    Miller, G. L. (1959). Analytical Chemistry, 31, 426–428.CrossRefGoogle Scholar
  28. 28.
    Laemmli, U. K. (1970). Nature, 227, 680–685.CrossRefGoogle Scholar
  29. 29.
    Stackebrandt, E., & Goebel, B. M. (1994). International Journal of Systematic Bacteriology, 44, 846–849.CrossRefGoogle Scholar
  30. 30.
    Xu, X. W., Wu, Y. H., Wang, C. S., Gao, X. H., Wang, X. G., & Wu, M. (2010). International Journal of Systematic and Evolutionary Microbiology, 60, 2176–2181.CrossRefGoogle Scholar
  31. 31.
    Khuday, R. A., Stoβer, N. I., Qoura, F., & Antranikian, G. (2008). International Journal of Systematic and Evolutionary Microbiology, 58, 2018–2024.CrossRefGoogle Scholar
  32. 32.
    Gauthier, G., Gauthier, M., & Christen, R. (1995). International Journal of Systematic Bacteriology, 45, 755–761.CrossRefGoogle Scholar
  33. 33.
    Holmström, C., & Kjelleberg, S. (1999). FEMS Microbiology Ecology, 30, 285–293.CrossRefGoogle Scholar
  34. 34.
    Hanefeld, U., Floss, H. G., & Laatsch, H. (1994). Journal of Organic Chemistry, 59, 3604–3608.CrossRefGoogle Scholar
  35. 35.
    Ma, C., Lu, X., Shi, C., Li, J., Gu, Y., Ma, Y., Chu, Y., Han, F., Gong, Q., & Yu, W. (2007). Journal of Biological Chemistry, 282, 3747–3754.CrossRefGoogle Scholar
  36. 36.
    Oh, Y. H., Jung, C., & Lee, J. (2011). Journal of Microbiology and Biotechnology, 21, 818–821.CrossRefGoogle Scholar
  37. 37.
    Wang, J., Jiang, X., Mou, H., & Guan, H. (2004). Journal of Applied Phycology, 16, 333–340.CrossRefGoogle Scholar
  38. 38.
    Wu, S. C., Wen, T. N., & Pan, C. L. (2005). Fisheries Science, 71, 1149–1159.CrossRefGoogle Scholar
  39. 39.
    Kobayashi, R., Takisada, M., Suzuki, T., Kirimura, K., & Usami, S. (1997). Bioscience, Biotechnology, and Biochemistry, 61, 162–163.CrossRefGoogle Scholar
  40. 40.
    Xiao, T. F., & Kim, S. M. (2010). Marine Drugs, 8, 200–218.CrossRefGoogle Scholar

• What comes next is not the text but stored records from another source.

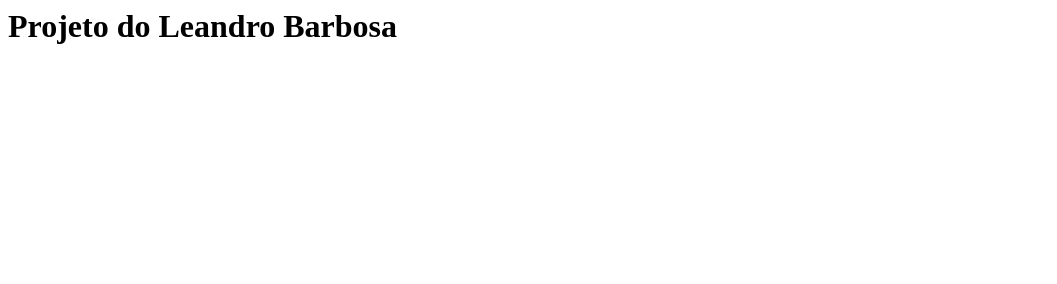
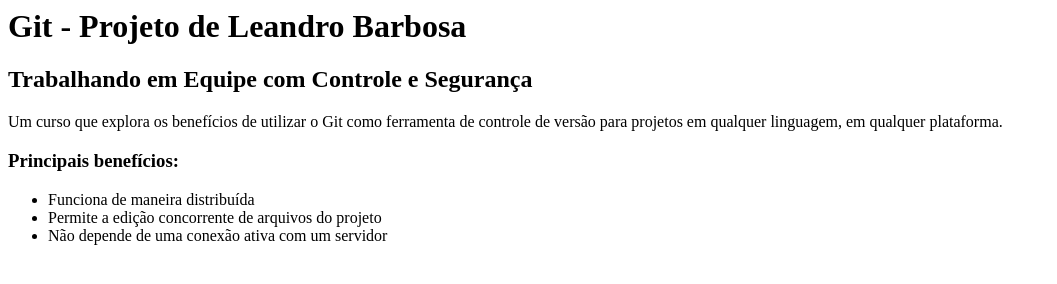
Before and after one commit to barbosacode-lab/curso-git, a plain HTML site: page index.html in a window 1280 px wide. Shown: the whole page, without its empty margins (0-1057 px from the left). Drawn offline with Linux system fonts and the light colour scheme.

Commit message:
Conteúdo da Página index.html

```diff
--- a/index.html
+++ b/index.html
@@ -2,6 +2,16 @@
     <head>
     </head>
     <body>
-        <h1>Projeto do Leandro Barbosa</h1>
+        <h1>Git - Projeto de Leandro Barbosa</h1>
+        <h2>Trabalhando em Equipe com Controle e Segurança</h2>
+
+        <p>Um curso que explora os benefícios de utilizar o Git como ferramenta de controle de versão para projetos em qualquer linguagem, em qualquer plataforma.</p>
+
+        <h3>Principais benefícios:</h3>
+        <ul>
+            <li>Funciona de maneira distribuída</li>
+            <li>Permite a edição concorrente de arquivos do projeto</li>
+            <li>Não depende de uma conexão ativa com um servidor</li>
+        </ul>
     </body>
 </html>
```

Copyright information

© Springer Science+Business Media New York 2014

Authors and Affiliations

  • Won-Jae Chi
    • 1
    • 3
  • Jae-Seon Park
    • 1
  • Dae-Kyung Kang
    • 2
  • Soon-Kwang Hong
    • 1
  1. 1.Department of Biological Science and BioinformaticsMyongji UniversityYonginSouth Korea
  2. 2.Department of Animal Resources ScienceDankook UniversityCheonanSouth Korea
  3. 3.Life Science R&D Center, Sinil Pharmaceutical Co., Ltd.Chungju-cityKorea

Personalised recommendations